Five fallacies about engagement rings

Is your engagement ring a gift, or a contract, or a payment for services sampled? Chances are, you don’t really know. But you should — misconceptions around engagement rings are expensive to hold.

A nasty legal spat has broken out between a one-time couple in Canada over who gets the $16 000 engagement ring. While the story is not original or particularly interesting, it does raise the issue that engagement rings are the most misunderstood gifts (or contracts, or payments).

It is a wildly anti-feminist notion that if a man likes it (It? What it?) and would like to continue liking it, he should put a ring on it. In fact, getting a diamond ring on “it” often becomes more important than all the other stuff — like discussing lifelong commitment and five-year plans and whether you want kids. But the whole charade of a man giving a woman a ring to secure her fidelity is governed by more misconceptions than a Red October rally (oh yes, I did).

I read about the Canadian lawsuit and some of the myths associated with engagement rings here. I’ve borrowed a few gems that Rupp turned up, and done a bit of digging of my own to bring you these five common fallacies about engagement rings — and diamond rings in particular.

1. It’s a gift, it’s yours forever
South African law regards engagement rings as “arrhae sponsalitiae”, gifts that reflect the serious intention of the giver to marry the recipient. So what happens when the intention isn’t realised?

“If the parties mutually agree to terminate the engagement, all gifts with a view to the marriage, including the engagement ring, must be returned,” says Candice Eve-Friis, an associate partner in the litigation department at Shepstone Wylie Attorneys. “In the event of a breach of promise, the innocent party may claim the return of the ring, and retain any gifts given to them.”

She adds that the innocent party can also claim damages for breach of promise.

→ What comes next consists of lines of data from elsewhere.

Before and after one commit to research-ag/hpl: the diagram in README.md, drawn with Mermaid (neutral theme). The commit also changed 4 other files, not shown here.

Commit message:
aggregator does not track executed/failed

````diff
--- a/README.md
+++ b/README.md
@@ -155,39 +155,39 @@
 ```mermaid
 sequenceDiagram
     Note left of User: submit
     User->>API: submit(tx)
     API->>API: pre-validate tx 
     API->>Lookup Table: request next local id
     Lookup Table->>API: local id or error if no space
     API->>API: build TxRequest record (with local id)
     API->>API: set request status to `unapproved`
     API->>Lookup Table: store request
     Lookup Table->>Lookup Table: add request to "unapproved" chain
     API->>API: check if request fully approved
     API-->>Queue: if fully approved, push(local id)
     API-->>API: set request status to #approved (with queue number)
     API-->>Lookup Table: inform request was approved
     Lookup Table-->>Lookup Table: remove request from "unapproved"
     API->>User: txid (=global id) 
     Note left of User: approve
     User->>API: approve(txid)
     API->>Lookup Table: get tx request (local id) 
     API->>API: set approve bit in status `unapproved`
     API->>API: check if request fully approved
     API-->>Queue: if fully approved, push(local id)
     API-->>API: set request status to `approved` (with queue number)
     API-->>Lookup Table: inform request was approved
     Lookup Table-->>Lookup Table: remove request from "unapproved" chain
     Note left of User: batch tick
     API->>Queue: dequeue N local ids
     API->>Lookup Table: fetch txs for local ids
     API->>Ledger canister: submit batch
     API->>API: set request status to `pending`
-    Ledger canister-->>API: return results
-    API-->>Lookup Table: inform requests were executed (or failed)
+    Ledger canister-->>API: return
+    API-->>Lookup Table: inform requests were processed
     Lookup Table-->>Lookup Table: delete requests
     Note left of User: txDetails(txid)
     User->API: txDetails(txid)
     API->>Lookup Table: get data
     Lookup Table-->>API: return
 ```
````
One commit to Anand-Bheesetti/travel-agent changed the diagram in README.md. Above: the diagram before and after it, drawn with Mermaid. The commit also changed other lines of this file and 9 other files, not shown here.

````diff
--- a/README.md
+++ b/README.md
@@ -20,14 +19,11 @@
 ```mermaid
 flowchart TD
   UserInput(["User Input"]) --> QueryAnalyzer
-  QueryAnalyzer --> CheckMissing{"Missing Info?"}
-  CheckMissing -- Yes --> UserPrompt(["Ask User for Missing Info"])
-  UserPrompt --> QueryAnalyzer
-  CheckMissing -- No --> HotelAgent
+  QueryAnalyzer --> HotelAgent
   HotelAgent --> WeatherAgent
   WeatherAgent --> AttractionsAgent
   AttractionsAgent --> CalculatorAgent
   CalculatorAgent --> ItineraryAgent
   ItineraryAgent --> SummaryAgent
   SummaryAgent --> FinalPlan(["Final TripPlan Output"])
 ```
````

So, basically, if the guy bails, the ring belongs to his ditched fiancée. If the girl does a runner, she should leave the ring on her no-longer-betrothed’s bedside table.

However, while the law tends to favour the one being dumped, the courts will take into account the reasons for the dumping, and this is where the nasty squabbles over the R150 000 millennium setting rock can break out.

2. Diamonds are traditional
Not so much. Traditionally, coloured stones like sapphires and rubies were given as engagement tokens. Then, as the research in Rupp’s article explains, “the wealth of diamond mines discovered in the late 19th century made the white rocks cheap and plentiful”. The diamond companies needed to create an urgent need for their preciouses, so they began to market them as the perfect engagement ring stones.

And generations of women clamped their jaws around that sales pitch, hook, line and 5-carat sinker.

3. Diamonds are forever
Diamonds are forever, marriages are supposed to be … it’s written in the stars, or symbolic, or something. The greatest trick the diamond monopoly ever pulled was convincing the world that because diamonds are the hardest substance on earth, they are an essential cornerstone for a lasting marriage.

“A diamond is forever” doesn’t spring from any great literary work, like the Bible or a sonnet from Shakespeare, Rupp’s article tells us it was coined by a copywriter in 1947, but now it rolls off our tongues like we’re quoting scripture or poetry.

4. Your engagement ring should have a value equal to three times his monthly salary
What? Why? So that you can line all your friends up against a wall and get them to stick out their left hands so that you can measure up which of them hooked the most affluent catch? This notion is so horrendously tasteless that it makes me feel as if I have a diamond worth three months of a Gupta’s income lodged in my throat.

Are we really this shallow? Is this really what marriage is all about?

And in case you were wondering, this guideline is another bit of marketing genius from De Beers, designed to get you to fork out far more than you can afford for a bit of sparkly rock, instead of putting it away for a deposit on a house or for your kids’ education, and buying a pretty but sensible or sentimental ring instead.

5. Engagement rings are an investment
Let’s unpack this notion, shall we? This piece of jewellery that you’re going to be flashing about, before you enter into a union with soul mate is an investment? How exactly are you going to realise a return?

Isn’t the idea that this is something you will treasure for the rest of your lives together? Sure, you might fall on hard times and pawn the thing, or you could divorce and need the money for school fees or a down payment on a new car — but these are very cynical future prospects upon which to base your engagement ring purchase. Kinda sucks all the romanticism out of the gesture, doesn’t it?

But here’s the really funny thing — the mark-ups on the materials in an engagement ring are so high that you will struggle to recoup what you spent on the thing by reselling it. At some high-end jewellers, the production and mark up costs can amount to 100% of the cost of materials. So when you resell, you’re likely to fall extremely short of your original investment.

If you’re investing, buy unit trusts.

My engagement ring
Full disclosure time: I have an engagement ring. I am not completely against the whole notion. Why would I be? I love a bit of sparkle as much as the next gal. I just believe that any exchange of expensive gifts (or granting of temporary loans, or entering into a contract) should be done with the full understanding of the implications by both parties.

You can follow @georginaguedes on Twitter.

Image – AFP